(To do) Please return each line of the listing exactly as given.
═══ Source records ═══
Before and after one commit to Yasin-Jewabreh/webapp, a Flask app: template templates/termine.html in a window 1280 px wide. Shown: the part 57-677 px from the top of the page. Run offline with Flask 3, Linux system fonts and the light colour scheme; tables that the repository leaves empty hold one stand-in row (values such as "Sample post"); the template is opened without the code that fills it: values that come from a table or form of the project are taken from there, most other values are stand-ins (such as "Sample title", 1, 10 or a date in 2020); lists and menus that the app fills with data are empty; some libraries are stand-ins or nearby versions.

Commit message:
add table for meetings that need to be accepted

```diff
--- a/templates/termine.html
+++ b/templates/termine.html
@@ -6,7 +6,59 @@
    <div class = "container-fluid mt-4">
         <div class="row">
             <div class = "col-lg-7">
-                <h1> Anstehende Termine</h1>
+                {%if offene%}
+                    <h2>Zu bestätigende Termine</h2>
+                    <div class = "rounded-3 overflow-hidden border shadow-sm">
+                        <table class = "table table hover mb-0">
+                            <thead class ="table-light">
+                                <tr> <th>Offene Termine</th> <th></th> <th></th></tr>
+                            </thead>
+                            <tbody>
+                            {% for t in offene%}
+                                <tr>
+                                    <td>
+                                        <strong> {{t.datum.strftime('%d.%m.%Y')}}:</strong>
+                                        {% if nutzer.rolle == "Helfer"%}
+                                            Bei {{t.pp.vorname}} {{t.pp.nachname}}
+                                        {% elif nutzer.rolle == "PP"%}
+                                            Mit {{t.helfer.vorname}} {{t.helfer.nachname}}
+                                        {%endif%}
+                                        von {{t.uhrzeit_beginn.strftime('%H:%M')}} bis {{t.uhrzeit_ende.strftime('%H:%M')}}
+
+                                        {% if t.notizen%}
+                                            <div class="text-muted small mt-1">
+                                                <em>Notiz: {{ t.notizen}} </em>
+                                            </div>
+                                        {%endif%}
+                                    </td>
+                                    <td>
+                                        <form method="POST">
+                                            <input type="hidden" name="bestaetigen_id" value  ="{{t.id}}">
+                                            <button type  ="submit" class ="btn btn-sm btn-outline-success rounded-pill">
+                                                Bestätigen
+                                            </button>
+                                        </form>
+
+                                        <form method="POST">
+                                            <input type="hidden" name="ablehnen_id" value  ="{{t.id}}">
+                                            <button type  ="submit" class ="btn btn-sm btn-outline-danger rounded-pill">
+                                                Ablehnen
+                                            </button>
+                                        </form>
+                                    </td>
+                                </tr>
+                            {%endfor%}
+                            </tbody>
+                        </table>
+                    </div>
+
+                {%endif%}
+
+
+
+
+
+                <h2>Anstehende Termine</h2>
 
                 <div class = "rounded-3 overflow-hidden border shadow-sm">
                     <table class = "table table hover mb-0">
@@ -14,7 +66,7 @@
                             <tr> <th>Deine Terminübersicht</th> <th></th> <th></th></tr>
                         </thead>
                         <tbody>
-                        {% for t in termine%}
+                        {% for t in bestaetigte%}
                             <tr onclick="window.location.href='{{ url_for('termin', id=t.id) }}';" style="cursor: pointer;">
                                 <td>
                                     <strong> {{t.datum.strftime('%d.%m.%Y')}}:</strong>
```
═══
(Answer box)
Before and after one commit to Yasin-Jewabreh/webapp, a Flask app: template templates/termine.html in a window 1280 px wide. Shown: the part 57-677 px from the top of the page. Run offline with Flask 3, Linux system fonts and the light colour scheme; tables that the repository leaves empty hold one stand-in row (values such as "Sample post"); the template is opened without the code that fills it: values that come from a table or form of the project are taken from there, most other values are stand-ins (such as "Sample title", 1, 10 or a date in 2020); lists and menus that the app fills with data are empty; some libraries are stand-ins or nearby versions.

Commit message:
add table for meetings that need to be accepted

```diff
--- a/templates/termine.html
+++ b/templates/termine.html
@@ -6,7 +6,59 @@
    <div class = "container-fluid mt-4">
         <div class="row">
             <div class = "col-lg-7">
-                <h1> Anstehende Termine</h1>
+                {%if offene%}
+                    <h2>Zu bestätigende Termine</h2>
+                    <div class = "rounded-3 overflow-hidden border shadow-sm">
+                        <table class = "table table hover mb-0">
+                            <thead class ="table-light">
+                                <tr> <th>Offene Termine</th> <th></th> <th></th></tr>
+                            </thead>
+                            <tbody>
+                            {% for t in offene%}
+                                <tr>
+                                    <td>
+                                        <strong> {{t.datum.strftime('%d.%m.%Y')}}:</strong>
+                                        {% if nutzer.rolle == "Helfer"%}
+                                            Bei {{t.pp.vorname}} {{t.pp.nachname}}
+                                        {% elif nutzer.rolle == "PP"%}
+                                            Mit {{t.helfer.vorname}} {{t.helfer.nachname}}
+                                        {%endif%}
+                                        von {{t.uhrzeit_beginn.strftime('%H:%M')}} bis {{t.uhrzeit_ende.strftime('%H:%M')}}
+
+                                        {% if t.notizen%}
+                                            <div class="text-muted small mt-1">
+                                                <em>Notiz: {{ t.notizen}} </em>
+                                            </div>
+                                        {%endif%}
+                                    </td>
+                                    <td>
+                                        <form method="POST">
+                                            <input type="hidden" name="bestaetigen_id" value  ="{{t.id}}">
+                                            <button type  ="submit" class ="btn btn-sm btn-outline-success rounded-pill">
+                                                Bestätigen
+                                            </button>
+                                        </form>
+
+                                        <form method="POST">
+                                            <input type="hidden" name="ablehnen_id" value  ="{{t.id}}">
+                                            <button type  ="submit" class ="btn btn-sm btn-outline-danger rounded-pill">
+                                                Ablehnen
+                                            </button>
+                                        </form>
+                                    </td>
+                                </tr>
+                            {%endfor%}
+                            </tbody>
+                        </table>
+                    </div>
+
+                {%endif%}
+
+
+
+
+
+                <h2>Anstehende Termine</h2>
 
                 <div class = "rounded-3 overflow-hidden border shadow-sm">
                     <table class = "table table hover mb-0">
@@ -14,7 +66,7 @@
                             <tr> <th>Deine Terminübersicht</th> <th></th> <th></th></tr>
                         </thead>
                         <tbody>
-                        {% for t in termine%}
+                        {% for t in bestaetigte%}
                             <tr onclick="window.location.href='{{ url_for('termin', id=t.id) }}';" style="cursor: pointer;">
                                 <td>
                                     <strong> {{t.datum.strftime('%d.%m.%Y')}}:</strong>
```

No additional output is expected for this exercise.